After the masterpiece that was Fire Emblem: Awakening, it’s hard to believe that we are getting another fantastic RPG in a mere matter of weeks, but that’s what Atlus’ dungeon-crawler is: a truly wonderful piece of that roleplaying pie for which we all have a hankering. And like any good piece of pie, Legends of the Titan should be enjoyed slowly and until there are only crumbs left. Etrian Odyssey IV takes an unapproachable series and genre and makes it relevant and accessible to almost all gamers out there. It also builds upon the sturdy foundation laid by its previous installments, and refines the formula with a distinct degree of expert precision: better gameplay, map plotting, story, control, graphics and sound. In fact, all of these factors are so well-executed that they come together to make the best Etrian Odyssey yet. If someone is looking for one of the most entrancing, addictive RPGs on the 3DS, then they should not hesitate to run as quickly as they can to their nearest game store to purchase Legends of the Titan; it’s certainly worth every penny of its price tag, and then some.
score4.5
Platform: 3DS

  • opterasis
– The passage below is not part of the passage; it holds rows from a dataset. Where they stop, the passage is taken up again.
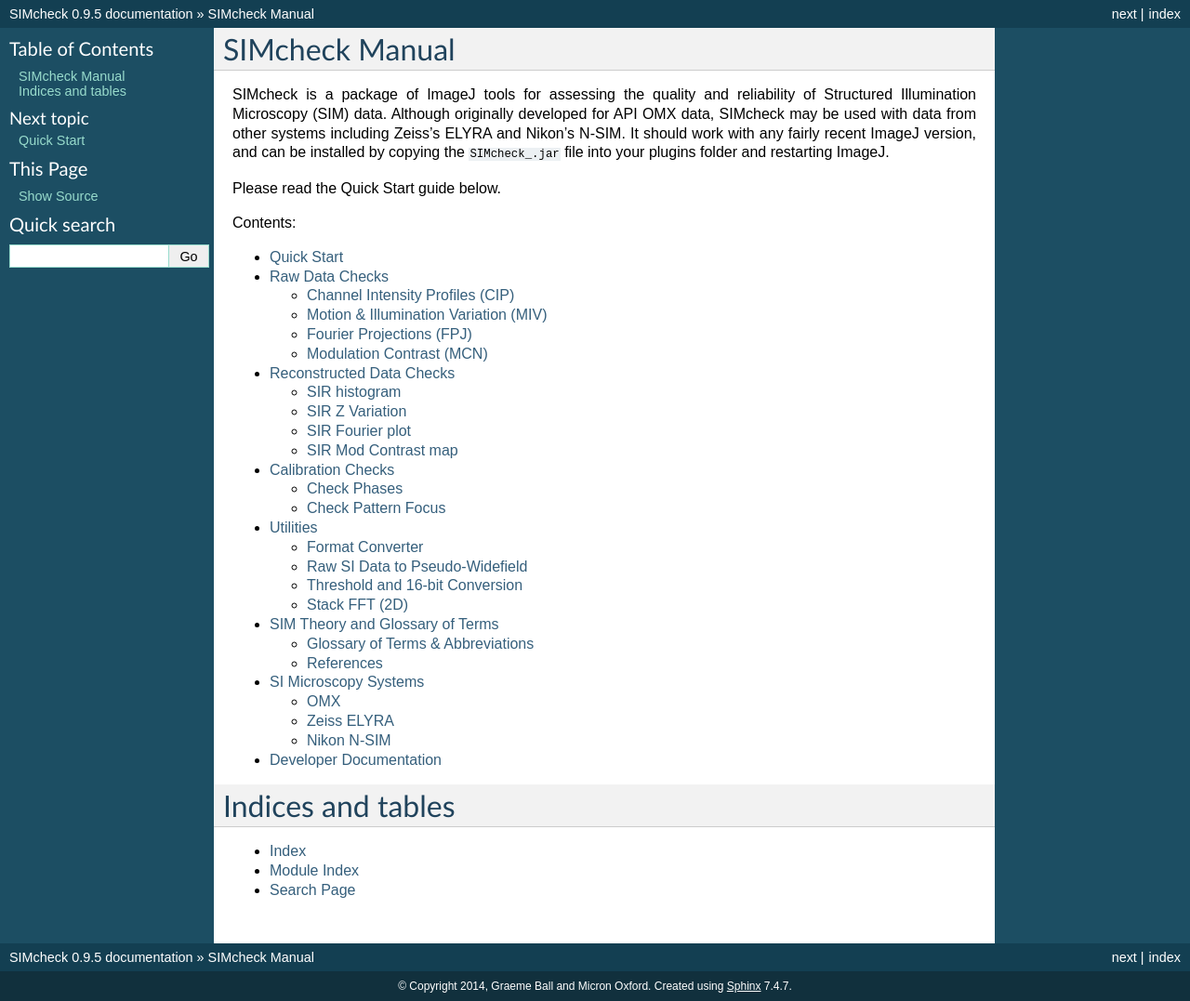
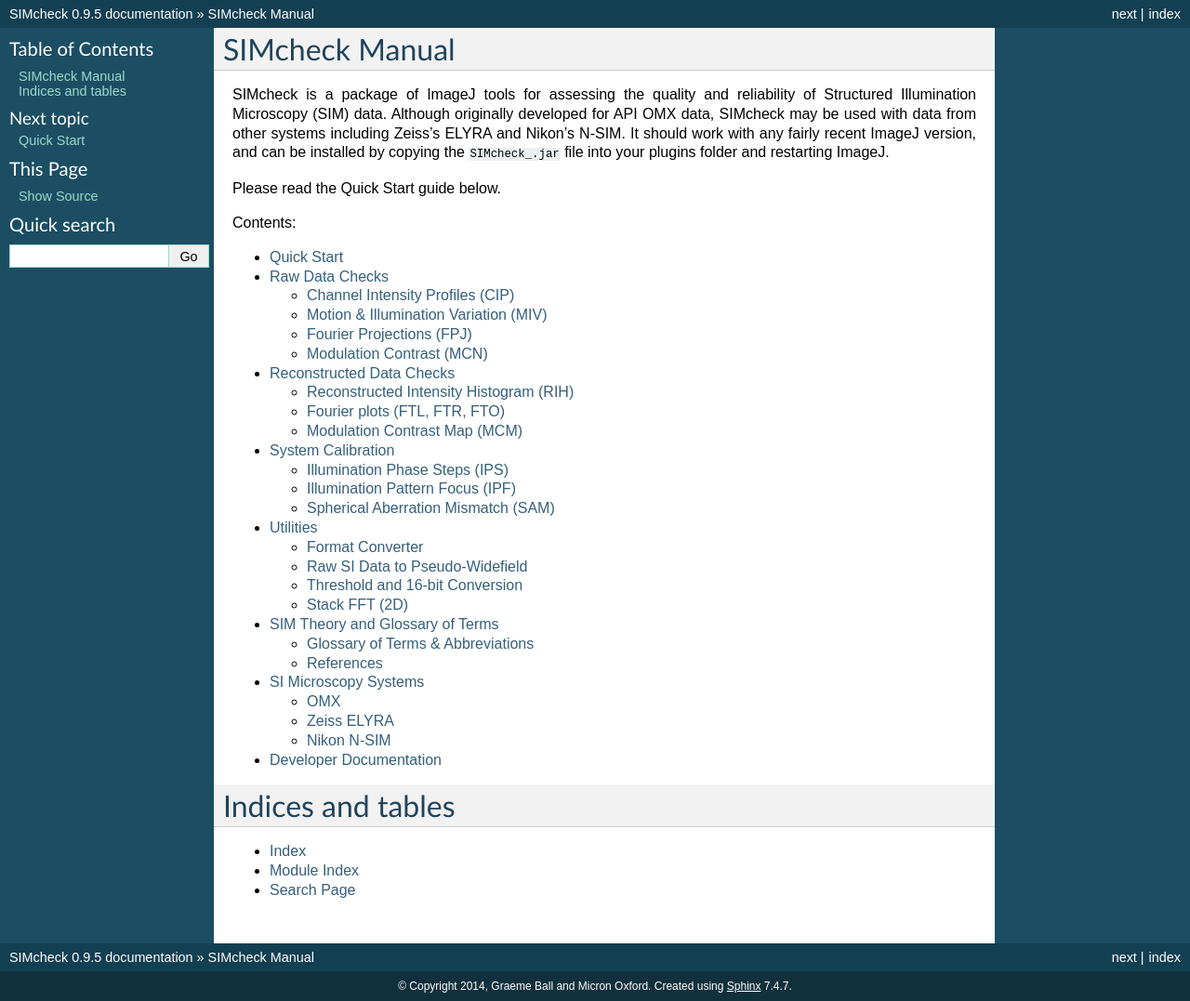
Before and after one commit to MicronOxford/SIMcheck_Manual, a Sphinx documentation site: the page built from source/index.rst, in a window 1280 px wide. Shown: the whole page at 93% size. Built offline with Sphinx 7.4.7, drawn with Linux system fonts in a browser that asks for light colours.

Commit message:
update titles for rec and cal checks

```diff
--- a/source/cal_checks.rst
+++ b/source/cal_checks.rst
@@ -1,15 +1,23 @@
-Calibration Checks
+System Calibration
 ==================
 
-Check Phases
-------------
+Illumination Phase Steps (IPS)
+------------------------
 
 This plugin checks system stability and alignment by detecting illumination
 pattern frequencies and plotting phase steps: the SI illumination pattern
 must be in-focus, modulated with the proper frequencies, and accurate, stable
 phase steps.
 
-Check Pattern Focus
--------------------
+Illumination Pattern Focus (IPF)
+--------------------------
 
 TODO
+
+Spherical Aberration Mismatch (SAM)
+-----------------------------
+
+This check plots the minimum, and the mean value in each slice; and summarizes
+the standard deviation of the minimum value normalized by the stack mode
+intensity. Large variations in the minimum value relative to the average
+indicate refractive index mismatch or poor illumination pattern Z focus.
--- a/source/rec_data_checks.rst
+++ b/source/rec_data_checks.rst
@@ -1,8 +1,8 @@
 Reconstructed Data Checks
 =========================
 
-SIR histogram
--------------
+Reconstructed Intensity Histogram (RIH)
+---------------------------------
 
 Overlays linear and logarithmic histograms showing relative contribution of
 negative values to the SI-Reconstructed result for each channel. Ratio of
@@ -11,16 +11,8 @@
 the histogram extremes is less than 5-10, this indicates a poor
 reconstruction.
 
-SIR Z Variation
----------------
-
-This check plots the minimum, and the mean value in each slice; and summarizes
-the standard deviation of the minimum value normalized by the stack mode
-intensity. Large variations in the minimum value relative to the average
-indicate refractive index mismatch or poor illumination pattern Z focus.
-
-SIR Fourier plot
-----------------
+Fourier plots (FTL, FTR, FTO)
+-------------
 
 Plots a 2D Fourier transform "target" plots showing resolution lines and
 color-coded with a LUT to make relative proportion of different frequencies
@@ -33,8 +25,8 @@
 average for the volume, so if the ROI includes more background than signals of
 interest it will be less meaningful.
 
-SIR Mod Contrast map
---------------------
+Modulation Contrast Map (MCM)
+-----------------------
 
 This produces an RGB image displaying a combination of intensity information
 and modulation contrast calculated from the raw data. Values 0-255 correspond
```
    I just got a 3DS, and I’ve seen this game pop up as a suggestion several times. I wasn’t completely sold on the trailers, but the reviews have been fairly positive. I may have to give it a shot once it gets a price drop or two.